Aching from the uncomfortable stone, Pelmen dragged himself wearily to his feet, then walked a few feeble steps before sitting back down again, repeating the process over and over several times before Astar rose, turning the sky a fiery red. One by one Xuven, Elisan-Finella, Lominan and Teleg awoke. Xuven’s side whiskers and beard had turned white, Elisan seemed to feel the weight of Finella leaning against her for the first time, Lominan, just a little smaller and thinner than the magicians, had a hardened face while Teleg’s look was still vacant. What a valiant team! Looking at Elisan with the full intensity of his despair, Pelmen handed her his water-skin.

She made a gesture of denial and Pelmen bent his spine, distraught. Xuven draped his arm over his nephew’s shoulders, meager comfort in the circumstances. Teleg’s nidepoux proving too weak to carry him again, Pelmen went to support his friend. Teleg walked falteringly. Only the melepek, although as hungry as the others, still showed its toughness by agreeing to carry both Elisan-Finella and Lominan on his back. They walked for hours, only stopping for short rest periods. While gathering tauntingly in the sky, the clouds refused to release the so precious water they contained. Gradually, the narrow pass became less barren. They passed a veguer’en stripped of its leaves—its mauve bulbs, bloated, no longer had the strength to breathe the air.
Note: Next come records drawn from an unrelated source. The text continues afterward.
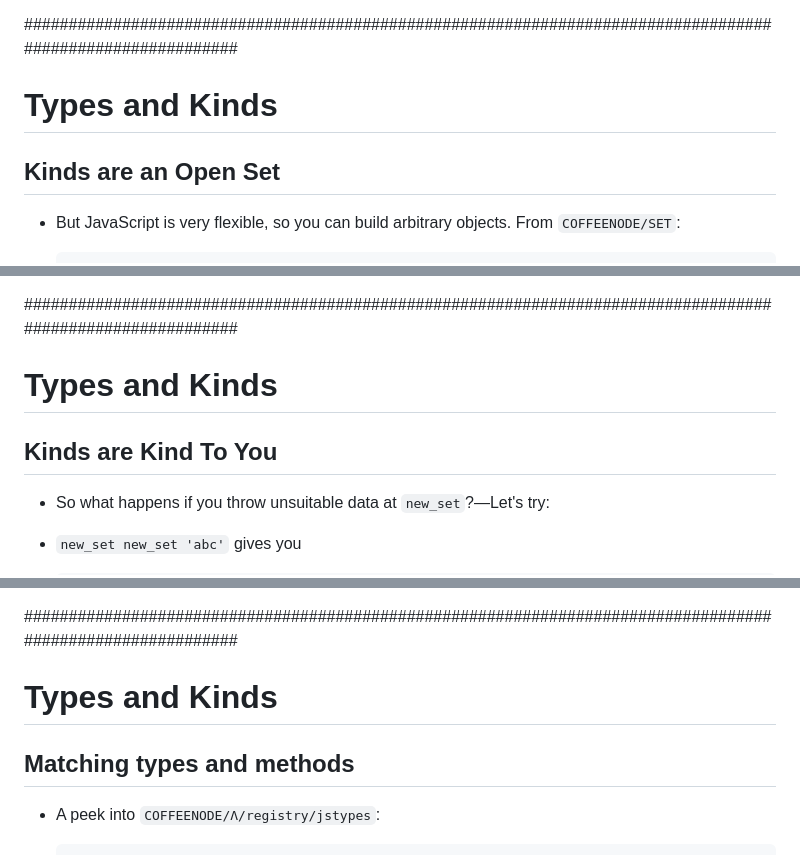
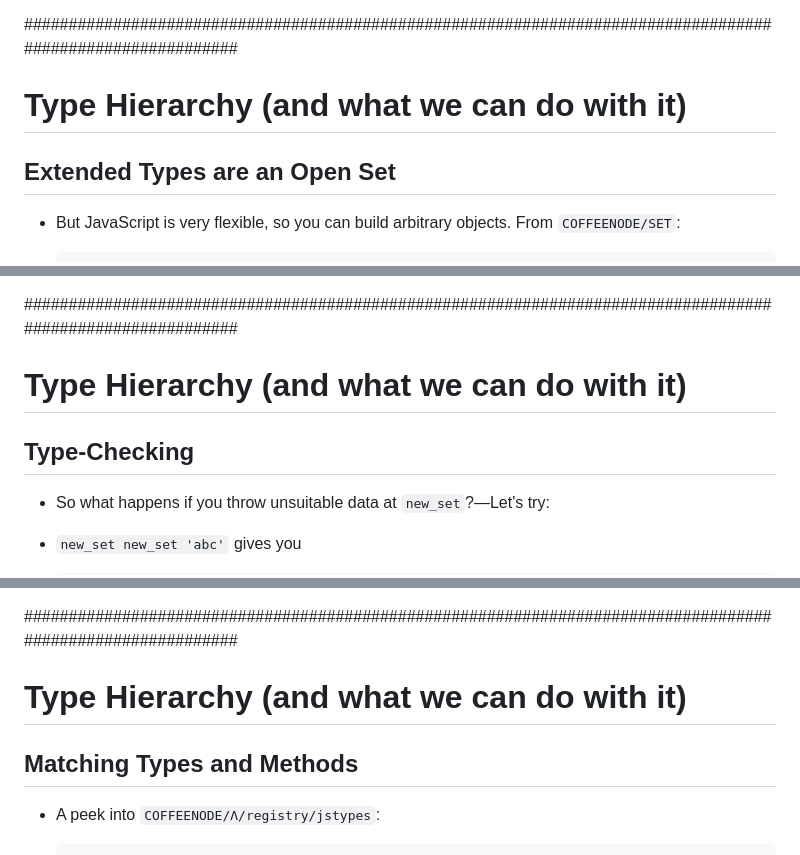
Before and after one commit to loveencounterflow/presentation-2012-04-16, a Markdown page: presentation-2012-04-16.md, 3 parts joined by grey strips. GitHub-like rendering.

```diff
--- a/presentation-2012-04-16.md
+++ b/presentation-2012-04-16.md
@@ -586,9 +588,9 @@ value            `Object::toString.call value`
 
 ############################################################################################################
 
-# Types and Kinds
+# Type Hierarchy (and what we can do with it)
 
-## Kinds are an Open Set
+## Extended Types are an Open Set
 
 *   But JavaScript is very flexible, so you can build arbitrary objects.
     From `COFFEENODE/SET`:
@@ -785,9 +788,9 @@ value            `Object::toString.call value`
 
 ############################################################################################################
 
-# Types and Kinds
+# Type Hierarchy (and what we can do with it)
 
-## Kinds are Kind To You
+## Type-Checking
 
 *   So what happens if you throw unsuitable data at `new_set`?—Let's try:
 
@@ -848,9 +851,9 @@ value            `Object::toString.call value`
 
 ############################################################################################################
 
-# Types and Kinds
+# Type Hierarchy (and what we can do with it)
 
-##   Matching types and methods
+##   Matching Types and Methods
 
 *   A peek into `COFFEENODE/Λ/registry/jstypes`:
 
```
Also changed, not shown: other parts of presentation-2012-04-16.md (+78 -10 lines), resources/turris-babel-1092x1123.jpg (added), 1 other file.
Then they passed one of those cacti that contained an aqueous substance in their bulges. At the sight of the greenish tinge strewn with red dots on its trunk, Xuven forbade them to touch it. Pelmen said nothing, not even having the energy to argue, with his parched tongue sticking to his palate. A continuous diffuse buzzing had replaced the terrible stabbing pains from the previous day. Still ubiquitous, the smell of sulfur had stopped arousing the feeling of power just within reach. Pelmen’s last bits of will were his most valuable asset.

The path had bent, and they suddenly emerged in front of a plain of grass and lichens. It extended to infinity in the east, and to the west was dominated by peaks on familiar terms with heaven.
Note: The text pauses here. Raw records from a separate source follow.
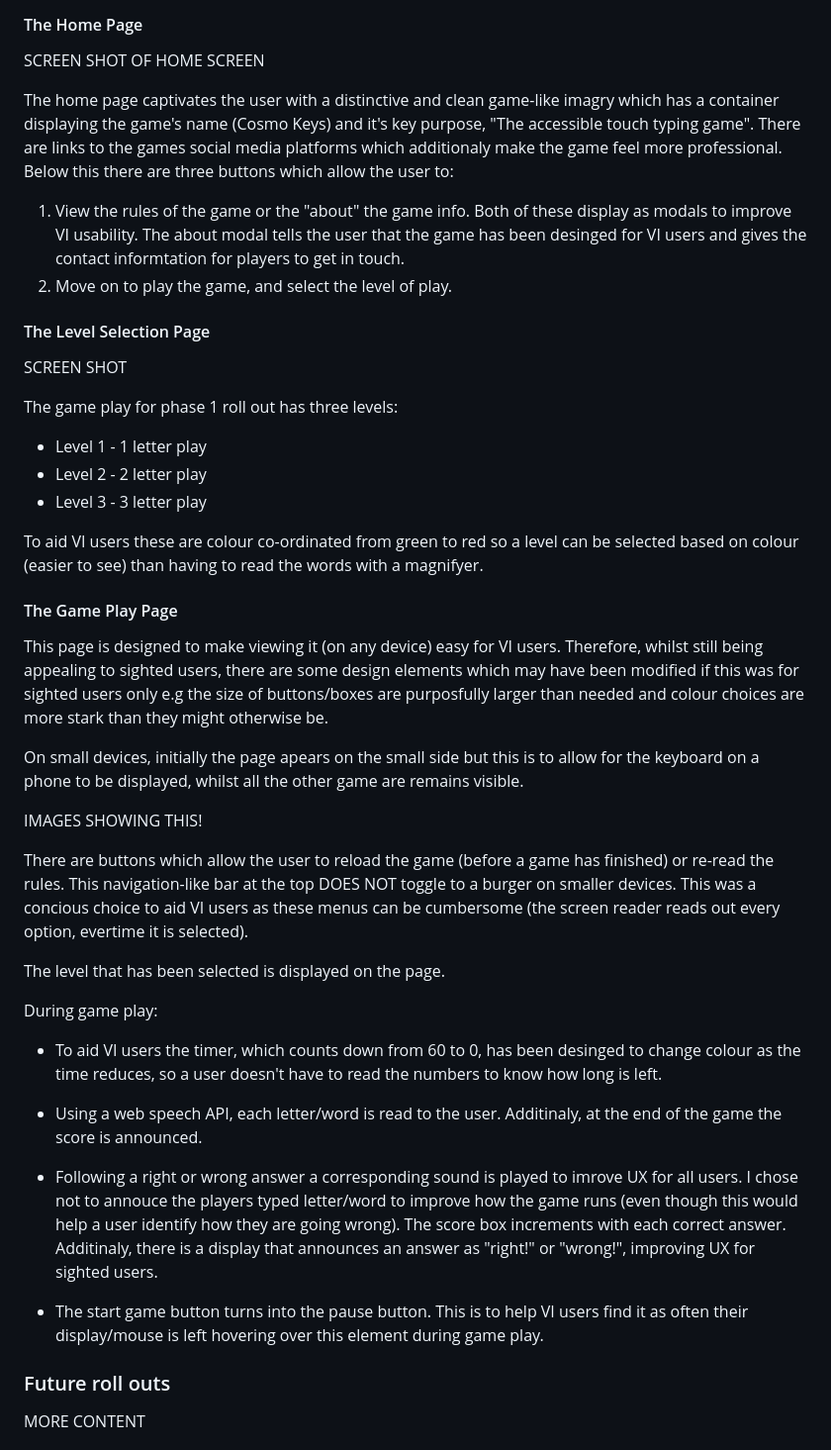
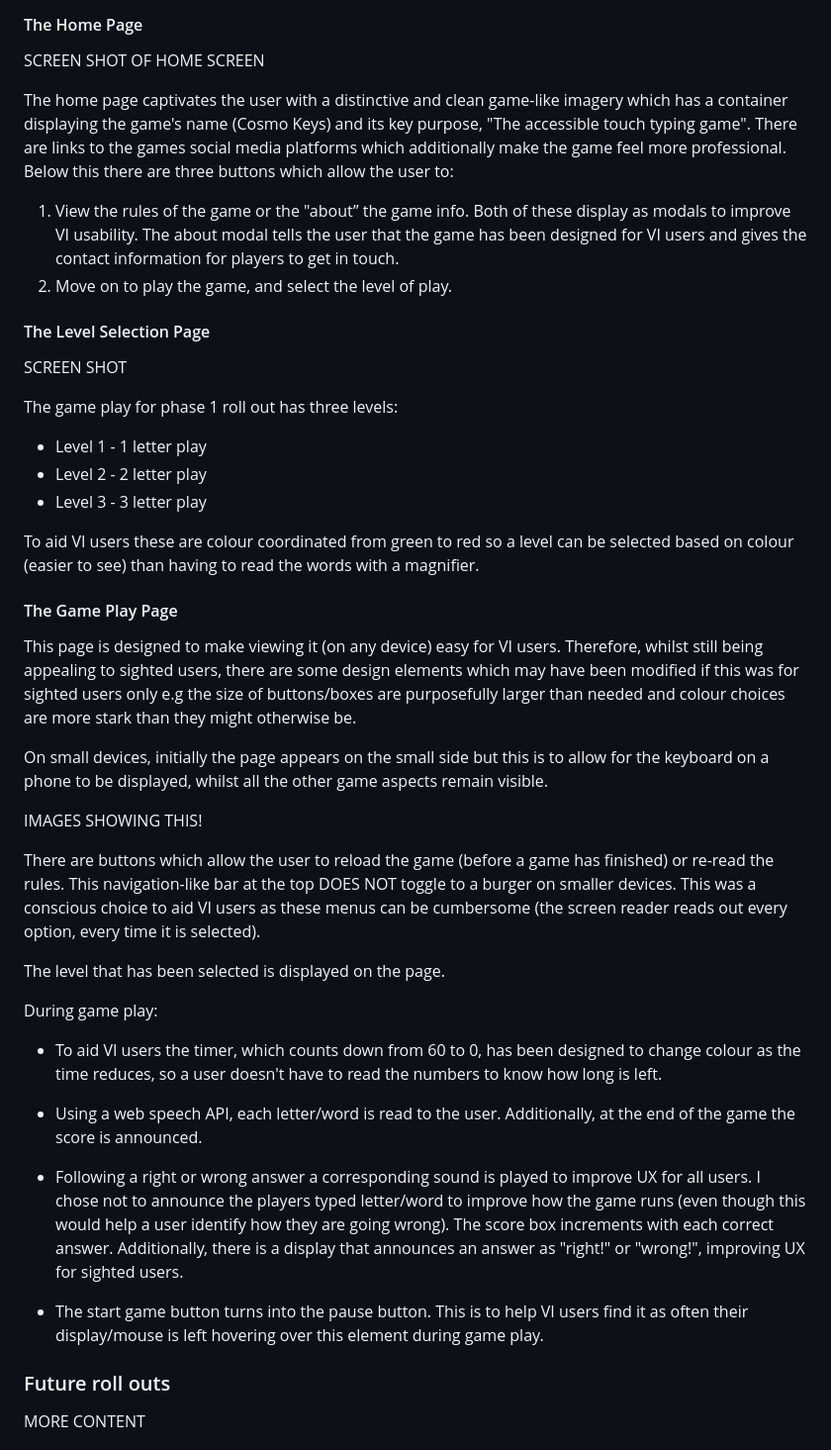
Before and after one commit to kosamad/Cosmo-Keys, a Markdown page: README.md, the part around the change printed below. Shown: that part at 99% size. Rendered like a GitHub page.

Commit message:
DOCS: spellings corrected

```diff
--- a/README.md
+++ b/README.md
@@ -187,9 +187,9 @@ All page features:
 
 SCREEN SHOT OF HOME SCREEN
 
- The home page captivates the user with a distinctive and clean game-like imagry which has a container displaying the game's name (Cosmo Keys) and it's key purpose, "The accessible touch typing game". There are links to the games social media platforms which additionaly make the game feel more professional.
+The home page captivates the user with a distinctive and clean game-like imagery which has a container displaying the game's name (Cosmo Keys) and its key purpose, "The accessible touch typing game". There are links to the games social media platforms which additionally make the game feel more professional.
  Below this there are three buttons which allow the user to:
- 1. View the rules of the game or the "about" the game info. Both of these display as modals to improve VI usability. The about modal tells the user that the game has been desinged for VI users and gives the contact informtation for players to get in touch.
+ 1. View the rules of the game or the "about” the game info. Both of these display as modals to improve VI usability. The about modal tells the user that the game has been designed for VI users and gives the contact information for players to get in touch.
  2. Move on to play the game, and select the level of play.
 
 
@@ -203,29 +203,31 @@ The game play for phase 1 roll out has three levels:
 - Level 2 - 2 letter play
 - Level 3 - 3 letter play
 
-To aid VI users these are colour co-ordinated from green to red so a level can be selected based on colour (easier to see) than having to read the words with a magnifyer.
+To aid VI users these are colour coordinated from green to red so a level can be selected based on colour (easier to see) than having to read the words with a magnifier.
 
 #### The Game Play Page
 
-This page is designed to make viewing it (on any device) easy for VI users. Therefore, whilst still being appealing to sighted users, there are some design elements which may have been modified if this was for sighted users only e.g the size of buttons/boxes are purposfully larger than needed and colour choices are more stark than they might otherwise be.
+This page is designed to make viewing it (on any device) easy for VI users. Therefore, whilst still being appealing to sighted users, there are some design elements which may have been modified if this was for sighted users only e.g the size of buttons/boxes are purposefully larger than needed and colour choices are more stark than they might otherwise be.
 
-On small devices, initially the page apears on the small side but this is to allow for the keyboard on a phone to be displayed, whilst all the other game are remains visible.
+On small devices, initially the page appears on the small side but this is to allow for the keyboard on a phone to be displayed, whilst all the other game aspects remain visible.
+
 
 IMAGES SHOWING THIS!
 
-There are buttons which allow the user to reload the game (before a game has finished) or re-read the rules. This navigation-like bar at the top DOES NOT toggle to a burger on smaller devices. This was a concious choice to aid VI users as these menus can be cumbersome (the screen reader reads out every option, evertime it is selected).
+There are buttons which allow the user to reload the game (before a game has finished) or re-read the rules. This navigation-like bar at the top DOES NOT toggle to a burger on smaller devices. This was a conscious choice to aid VI users as these menus can be cumbersome (the screen reader reads out every option, every time it is selected).
 
 The level that has been selected is displayed on the page.
 
 During game play:
 
-- To aid VI users the timer, which counts down from 60 to 0, has been desinged to change colour as the time reduces, so a user doesn't have to read the numbers to know how long is left.
+- To aid VI users the timer, which counts down from 60 to 0, has been designed to change colour as the time reduces, so a user doesn't have to read the numbers to know how long is left.
 
-- Using a web speech API, each letter/word is read to the user. Additinaly, at the end of the game the score is announced.
+- Using a web speech API, each letter/word is read to the user. Additionally, at the end of the game the score is announced.
 
-- Following a right or wrong answer a corresponding sound is played to imrove UX for all users. I chose not to annouce the players typed letter/word to improve how the game runs (even though this would help a user identify how they are going wrong). The score box increments with each correct answer. Additinaly, there is a display that announces an answer as "right!" or "wrong!", improving UX for sighted users.
+- Following a right or wrong answer a corresponding sound is played to improve UX for all users. I chose not to announce the players typed letter/word to improve how the game runs (even though this would help a user identify how they are going wrong). The score box increments with each correct answer. Additionally, there is a display that announces an answer as "right!" or "wrong!", improving UX for sighted users.
 
 - The start game button turns into the pause button. This is to help VI users find it as often their display/mouse is left hovering over this element during game play.
+
 
 ### Future roll outs
 
```
Also changed, not shown: other parts of README.md (+1 -1 lines).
Pelmen fell to his knees, gaping. The Uncrossable Mountains. He could feel it in every fiber of his body, the breath of Aoles was powerful in the Windy Steppes. Swirling gusts swept the end of the narrow pass, reaching them weakened. Almost all of them were permeated with sulfur, but the effect of the fresh air flow on the hevelens was immediate, Pelmen rose and Xuven and Teleg straightened their shoulders. Finally, the supernatural heat that had dried their skin from the border of the Rift faded.

What month is it? wondered Pelmen. It must be at least the second of Aoles.
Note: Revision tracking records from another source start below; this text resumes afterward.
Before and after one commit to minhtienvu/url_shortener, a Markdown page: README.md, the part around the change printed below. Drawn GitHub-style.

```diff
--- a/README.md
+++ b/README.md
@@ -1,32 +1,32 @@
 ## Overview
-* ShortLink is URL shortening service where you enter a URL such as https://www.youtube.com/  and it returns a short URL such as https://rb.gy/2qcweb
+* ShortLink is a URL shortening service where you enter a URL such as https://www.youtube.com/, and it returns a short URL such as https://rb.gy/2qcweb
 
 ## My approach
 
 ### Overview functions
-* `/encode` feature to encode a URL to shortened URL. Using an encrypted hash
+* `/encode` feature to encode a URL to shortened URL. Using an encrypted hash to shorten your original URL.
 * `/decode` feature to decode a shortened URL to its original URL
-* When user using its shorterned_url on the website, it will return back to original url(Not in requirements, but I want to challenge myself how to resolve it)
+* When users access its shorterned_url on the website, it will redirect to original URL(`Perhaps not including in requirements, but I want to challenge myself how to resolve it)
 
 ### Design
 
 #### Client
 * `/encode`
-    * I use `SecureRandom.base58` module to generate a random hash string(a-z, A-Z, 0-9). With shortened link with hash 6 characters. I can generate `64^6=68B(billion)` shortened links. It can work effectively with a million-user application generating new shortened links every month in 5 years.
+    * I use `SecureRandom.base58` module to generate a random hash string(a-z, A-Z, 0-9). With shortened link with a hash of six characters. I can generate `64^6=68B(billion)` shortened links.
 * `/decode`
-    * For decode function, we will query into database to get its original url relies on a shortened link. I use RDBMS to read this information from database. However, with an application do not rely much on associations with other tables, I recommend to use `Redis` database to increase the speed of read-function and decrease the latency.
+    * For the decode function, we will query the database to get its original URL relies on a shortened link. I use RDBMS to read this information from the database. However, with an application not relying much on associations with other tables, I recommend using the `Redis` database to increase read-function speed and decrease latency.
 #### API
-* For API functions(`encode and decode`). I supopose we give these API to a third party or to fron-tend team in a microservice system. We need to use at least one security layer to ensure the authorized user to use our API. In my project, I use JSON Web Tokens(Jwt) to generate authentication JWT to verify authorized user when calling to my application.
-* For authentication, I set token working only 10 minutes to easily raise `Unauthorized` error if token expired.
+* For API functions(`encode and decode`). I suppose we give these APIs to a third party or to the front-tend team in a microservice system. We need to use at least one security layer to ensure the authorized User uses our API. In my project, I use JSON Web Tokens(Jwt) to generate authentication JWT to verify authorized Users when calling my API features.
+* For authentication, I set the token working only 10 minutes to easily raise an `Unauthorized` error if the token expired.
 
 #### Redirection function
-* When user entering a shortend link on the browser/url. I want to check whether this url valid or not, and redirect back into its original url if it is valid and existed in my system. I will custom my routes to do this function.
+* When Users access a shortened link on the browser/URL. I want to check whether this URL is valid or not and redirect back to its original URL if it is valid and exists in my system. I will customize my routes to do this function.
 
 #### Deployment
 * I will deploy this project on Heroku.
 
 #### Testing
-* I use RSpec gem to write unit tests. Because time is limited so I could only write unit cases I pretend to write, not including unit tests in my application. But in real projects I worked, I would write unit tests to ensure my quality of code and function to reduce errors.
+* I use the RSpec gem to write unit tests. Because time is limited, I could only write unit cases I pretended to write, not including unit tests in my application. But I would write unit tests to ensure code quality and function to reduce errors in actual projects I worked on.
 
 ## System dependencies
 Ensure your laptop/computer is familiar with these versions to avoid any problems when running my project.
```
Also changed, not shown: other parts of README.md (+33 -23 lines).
Teleg also seemed to awaken from a bad dream. Full of life again, he walked straight to Pelmen. Who did not know how to behave.

Alicene is not with us, he murmured. You lied to me.

Before Pelmen could answer, Teleg swung his fist at him, squarely hitting him in the jaw. Pelmen fell on his back while his nidepoux swerved, hissing. Half-conscious, he saw Teleg grab his necklace with both hands and throw it to the ground.

Pelmen leaned on his elbows and spat blood between coughing fits. It’s not possible... not possible. His jaw was a well of pain. Had Teleg’s training made him stronger? Or was Pelmen’s exhaustion holding him back? His head was still spinning when Teleg dealt a masterful slap on the rump of his nidepoux. The beast darted straight ahead, knocking over Xuven before he could use his gnarled wand. The second quadruped, freaked out, ran off in turn.

Teleg had started running in the opposite direction. Pelmen struggled to get up, glancing at the melepek. Led by Elisan-Finella, the animal turned too slowly. Fear was etched across Lominan’s face. Biting his lower lip, Pelmen grabbed his bow. A thorn in the leg should stop him. Teleg’s yellowish buckles jumped on his shoulders. Sorry to do this, but you’ve left me no choice... He had just notched when the buzzing inside his head grew louder. The air was suddenly unbreathable, and everything was rotten. He fell to his knees, gasping. As Teleg disappeared into the curve of the narrow pass, the stabbing pains began to overwhelm Pelmen’s consciousness.

The return to reality was as sharp as it was brutal. The pain was gone, cut at the root. Pelmen closed his mouth—his lips still quivering from the howl that had burst from his throat. Xuven stood leaning over him, his fingers lightly brushing the necklace he had passed around his neck.

Why did you let him escape? What for? Hoarse and broken, Pelmen’s voice was that of a stranger.

The sagging, gaunt faces of his uncle and Elisan-Finella spoke for themselves.

He wanted to run after Teleg. He barely could walk. No, I’m not exhausted! I am not starving with hunger; I am not thirsty. This is just an illusion. I must catch up with him!

Xuven’s hand fell on his elbow, forcing him to turn.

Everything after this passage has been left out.